[Dataset entries]
━━━━━━━━━━━━━━━━━━━━

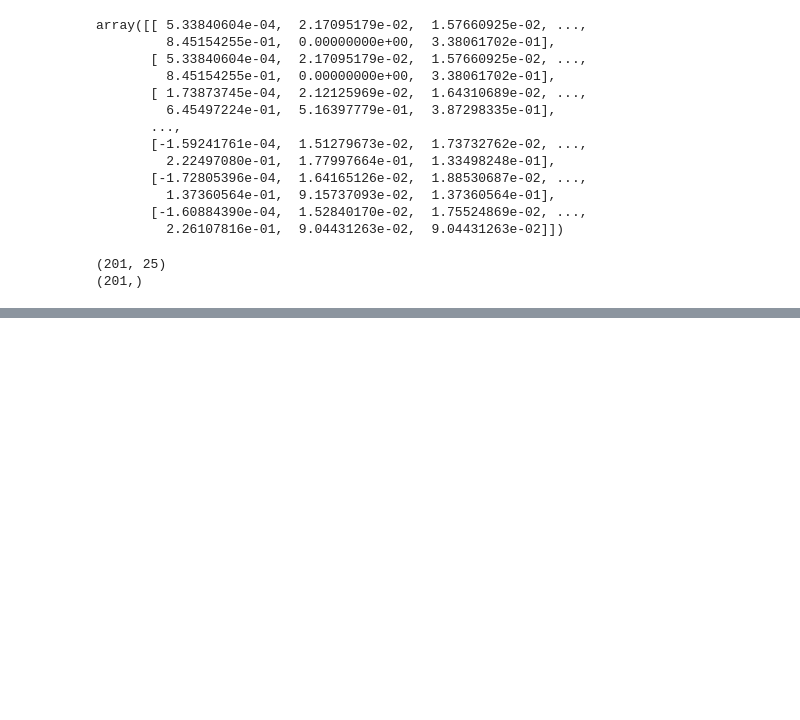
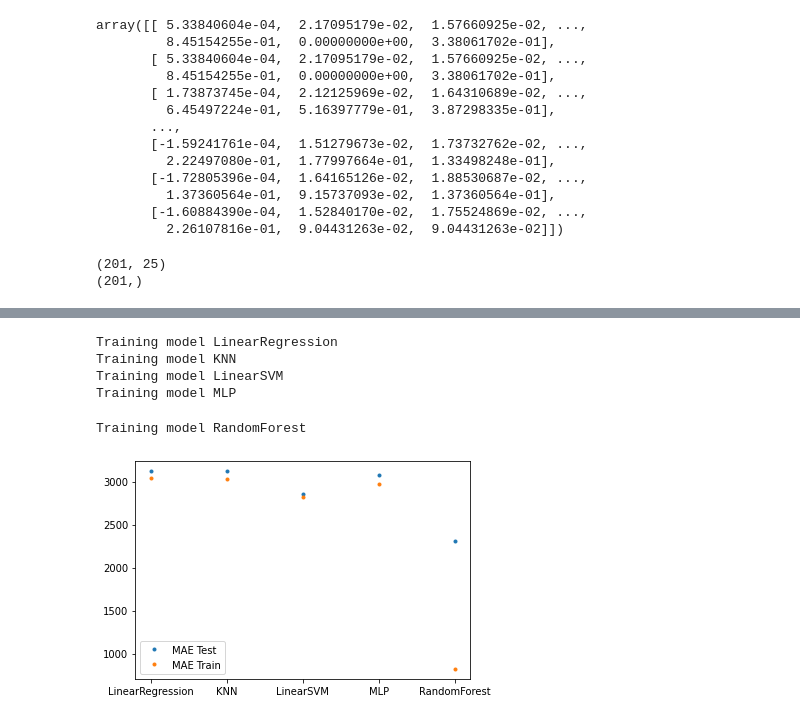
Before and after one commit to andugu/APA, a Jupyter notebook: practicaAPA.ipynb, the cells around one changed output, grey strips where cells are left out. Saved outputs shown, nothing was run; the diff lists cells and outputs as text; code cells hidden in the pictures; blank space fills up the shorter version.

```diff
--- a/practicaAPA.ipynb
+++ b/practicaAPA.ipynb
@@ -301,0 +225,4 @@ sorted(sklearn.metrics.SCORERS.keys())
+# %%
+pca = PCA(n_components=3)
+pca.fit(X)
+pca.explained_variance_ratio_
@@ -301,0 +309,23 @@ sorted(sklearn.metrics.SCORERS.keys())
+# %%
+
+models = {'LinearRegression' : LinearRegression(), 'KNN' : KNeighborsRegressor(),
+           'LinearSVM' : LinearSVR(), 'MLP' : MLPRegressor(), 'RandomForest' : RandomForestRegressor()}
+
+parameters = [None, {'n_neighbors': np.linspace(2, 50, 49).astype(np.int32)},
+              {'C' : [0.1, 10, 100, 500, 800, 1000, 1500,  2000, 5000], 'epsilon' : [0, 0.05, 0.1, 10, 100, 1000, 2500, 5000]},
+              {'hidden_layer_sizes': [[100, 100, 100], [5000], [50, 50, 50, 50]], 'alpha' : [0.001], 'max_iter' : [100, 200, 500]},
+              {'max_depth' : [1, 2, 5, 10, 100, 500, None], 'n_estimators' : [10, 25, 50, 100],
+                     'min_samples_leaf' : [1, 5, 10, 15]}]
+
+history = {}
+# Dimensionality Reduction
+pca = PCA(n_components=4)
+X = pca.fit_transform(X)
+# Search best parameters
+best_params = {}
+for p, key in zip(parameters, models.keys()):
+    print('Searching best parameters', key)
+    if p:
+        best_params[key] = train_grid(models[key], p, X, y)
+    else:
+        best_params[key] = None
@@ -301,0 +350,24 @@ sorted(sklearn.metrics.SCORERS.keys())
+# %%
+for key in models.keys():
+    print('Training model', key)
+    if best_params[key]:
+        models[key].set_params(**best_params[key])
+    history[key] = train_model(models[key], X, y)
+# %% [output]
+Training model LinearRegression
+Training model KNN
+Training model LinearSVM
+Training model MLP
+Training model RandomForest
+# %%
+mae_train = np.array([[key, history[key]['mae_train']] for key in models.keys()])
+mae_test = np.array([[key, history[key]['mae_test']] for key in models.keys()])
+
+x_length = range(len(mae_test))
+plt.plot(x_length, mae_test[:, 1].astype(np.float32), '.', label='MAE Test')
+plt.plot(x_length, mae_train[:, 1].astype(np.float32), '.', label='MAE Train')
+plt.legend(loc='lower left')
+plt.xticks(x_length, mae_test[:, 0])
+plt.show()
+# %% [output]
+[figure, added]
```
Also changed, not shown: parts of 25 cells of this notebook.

━━━━━━━━━━━━━━━━━━━━

Exercise brief: What is needed is a count of the lines in the data that contain the word "models"; please give it and no other words.

Exercise output: 8